Klobuchar wants to implement a carbon pricing system that isn’t regressive, meaning it won’t disproportionately impact Americans with lower incomes. Her plan says the system would help pay for investments made to address climate change, including a $1 trillion infrastructure package.

During the CNN climate town hall in September, Klobuchar said she would work with Congress to develop what the pricing system would look like, such as a carbon tax or cap-and-trade program. Klobuchar said during an interview in January with Iowa PBS that she’d support a dividend as well.

Her plan says she will try to implement a tax on carbon-intensive imports.

Klobuchar’s proposal to expand renewable energy also includes simplifying the permit process for renewable energy projects on federal lands.

In her Iowa PBS interview, Klobuchar said the country can look to the Midwest to expand renewable energy projects.

"Let’s acknowledge there’s a lot of gain for us in the middle of the country," she said.

Klobuchar’s plan also says she would strengthen EPA rules to reduce methane leaks from oil and gas, which contribute to greenhouse gas emissions.

Tom Steyer

Billionaire activist Tom Steyer has made clear one thing he wants to do during his first day in office: declare climate change a national emergency.

Despite the challenges it will take to combat the issue, Steyer remains hopeful.

At the December presidential debate, he said that addressing environmental issues can lead to the creation of millions of jobs.

"Our biggest crisis is our biggest opportunity," Steyer said.

His climate plan says he will encourage Congress to fund a Civilian Climate Corps to create 1 million jobs for Americans.

Steyer wants to reduce emissions in the energy sector by requiring all new electricity sources to be carbon-free by 2030 and utilizing entirely "clean electricity" by 2040. He plans for the country to invest $250 billion in modernizing the electrical grid.

He’s proposing to require new passenger cars, trucks, medium-duty vehicles, and heavy-duty and freight vehicles to meet a "100% clean standard" by 2035.

Steyer is promising to invest $2 trillion to make infrastructure more resilient and energy efficient.

Steyer’s plan says he’ll work to end coal financing by the International Monetary Fund and World Bank. He also wants to recruit other countries to reduce emissions in the aviation sector.

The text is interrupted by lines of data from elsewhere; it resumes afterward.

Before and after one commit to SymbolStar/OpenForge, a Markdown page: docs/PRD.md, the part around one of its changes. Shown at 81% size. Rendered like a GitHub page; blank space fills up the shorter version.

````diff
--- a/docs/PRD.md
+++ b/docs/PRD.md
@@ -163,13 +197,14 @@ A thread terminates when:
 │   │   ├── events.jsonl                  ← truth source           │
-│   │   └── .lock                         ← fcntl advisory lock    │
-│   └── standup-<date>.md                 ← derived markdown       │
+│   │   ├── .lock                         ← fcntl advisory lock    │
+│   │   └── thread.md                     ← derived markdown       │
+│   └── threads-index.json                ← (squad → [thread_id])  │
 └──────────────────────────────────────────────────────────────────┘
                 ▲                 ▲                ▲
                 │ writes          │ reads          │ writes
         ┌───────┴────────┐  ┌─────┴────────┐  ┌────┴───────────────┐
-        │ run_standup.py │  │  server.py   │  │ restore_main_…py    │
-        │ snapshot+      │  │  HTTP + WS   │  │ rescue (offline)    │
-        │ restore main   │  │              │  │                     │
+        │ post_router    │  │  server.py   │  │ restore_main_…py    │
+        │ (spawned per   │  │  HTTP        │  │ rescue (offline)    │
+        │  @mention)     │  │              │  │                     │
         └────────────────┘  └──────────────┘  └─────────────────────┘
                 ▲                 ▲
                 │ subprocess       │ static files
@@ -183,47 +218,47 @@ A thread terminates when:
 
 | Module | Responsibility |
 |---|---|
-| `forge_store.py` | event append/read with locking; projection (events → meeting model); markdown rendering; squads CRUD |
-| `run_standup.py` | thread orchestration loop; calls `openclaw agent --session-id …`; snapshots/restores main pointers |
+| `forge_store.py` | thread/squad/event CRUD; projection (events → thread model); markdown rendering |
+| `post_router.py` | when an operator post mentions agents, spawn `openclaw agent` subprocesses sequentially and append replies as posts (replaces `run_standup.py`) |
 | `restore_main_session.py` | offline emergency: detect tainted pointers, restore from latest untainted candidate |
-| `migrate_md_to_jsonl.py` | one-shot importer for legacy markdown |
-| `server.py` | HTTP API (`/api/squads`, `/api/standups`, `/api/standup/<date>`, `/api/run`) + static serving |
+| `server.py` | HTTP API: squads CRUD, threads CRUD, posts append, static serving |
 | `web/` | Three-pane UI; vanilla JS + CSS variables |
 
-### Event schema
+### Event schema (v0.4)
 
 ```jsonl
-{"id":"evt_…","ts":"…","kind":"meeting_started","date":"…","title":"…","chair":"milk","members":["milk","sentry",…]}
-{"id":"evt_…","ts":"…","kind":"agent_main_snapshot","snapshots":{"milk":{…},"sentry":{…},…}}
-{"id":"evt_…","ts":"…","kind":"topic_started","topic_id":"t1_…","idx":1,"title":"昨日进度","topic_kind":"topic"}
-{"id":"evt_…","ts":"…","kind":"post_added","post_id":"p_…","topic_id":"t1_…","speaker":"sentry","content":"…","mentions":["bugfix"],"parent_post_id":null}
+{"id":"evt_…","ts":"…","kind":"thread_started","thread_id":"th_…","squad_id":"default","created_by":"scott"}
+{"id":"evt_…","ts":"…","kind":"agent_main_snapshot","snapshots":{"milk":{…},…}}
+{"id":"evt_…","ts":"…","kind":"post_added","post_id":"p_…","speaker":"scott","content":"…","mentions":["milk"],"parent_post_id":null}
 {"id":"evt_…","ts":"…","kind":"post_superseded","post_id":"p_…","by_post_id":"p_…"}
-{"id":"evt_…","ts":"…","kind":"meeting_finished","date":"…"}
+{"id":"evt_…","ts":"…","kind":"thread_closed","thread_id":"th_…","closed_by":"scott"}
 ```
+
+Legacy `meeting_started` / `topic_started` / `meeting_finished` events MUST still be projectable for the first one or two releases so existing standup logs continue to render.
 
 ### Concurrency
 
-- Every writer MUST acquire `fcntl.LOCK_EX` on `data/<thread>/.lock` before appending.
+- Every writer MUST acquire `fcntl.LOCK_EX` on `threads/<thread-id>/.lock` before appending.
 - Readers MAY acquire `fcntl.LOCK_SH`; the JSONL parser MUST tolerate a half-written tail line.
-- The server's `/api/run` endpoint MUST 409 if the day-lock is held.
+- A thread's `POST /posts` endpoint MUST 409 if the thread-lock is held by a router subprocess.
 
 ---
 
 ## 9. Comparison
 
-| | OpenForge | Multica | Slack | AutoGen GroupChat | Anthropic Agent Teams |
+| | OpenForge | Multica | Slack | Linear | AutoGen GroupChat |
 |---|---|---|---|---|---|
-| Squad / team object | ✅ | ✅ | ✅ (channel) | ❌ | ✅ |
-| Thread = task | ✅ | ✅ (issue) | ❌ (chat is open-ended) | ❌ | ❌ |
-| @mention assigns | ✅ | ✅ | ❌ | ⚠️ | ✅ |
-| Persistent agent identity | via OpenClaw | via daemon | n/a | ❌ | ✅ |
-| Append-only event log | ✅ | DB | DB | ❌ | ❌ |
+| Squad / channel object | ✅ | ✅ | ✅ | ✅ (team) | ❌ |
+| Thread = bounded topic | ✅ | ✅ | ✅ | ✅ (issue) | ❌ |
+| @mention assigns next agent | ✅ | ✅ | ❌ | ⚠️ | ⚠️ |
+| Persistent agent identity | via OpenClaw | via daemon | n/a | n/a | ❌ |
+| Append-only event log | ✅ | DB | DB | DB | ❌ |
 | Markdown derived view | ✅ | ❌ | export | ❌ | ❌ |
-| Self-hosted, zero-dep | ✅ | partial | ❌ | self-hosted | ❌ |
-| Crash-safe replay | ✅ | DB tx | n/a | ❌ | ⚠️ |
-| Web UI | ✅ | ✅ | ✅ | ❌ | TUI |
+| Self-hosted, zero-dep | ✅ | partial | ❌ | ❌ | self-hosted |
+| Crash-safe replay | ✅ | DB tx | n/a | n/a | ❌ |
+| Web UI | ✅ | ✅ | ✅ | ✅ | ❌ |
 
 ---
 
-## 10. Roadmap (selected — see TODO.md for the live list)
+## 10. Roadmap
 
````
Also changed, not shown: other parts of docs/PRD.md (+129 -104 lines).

This story was produced in partnership with the Florida Climate Reporting Network, a multi-newsroom initiative founded by the Miami Herald, the South Florida Sun Sentinel, The Palm Beach Post, the Orlando Sentinel, WLRN Public Media and the Tampa Bay Times.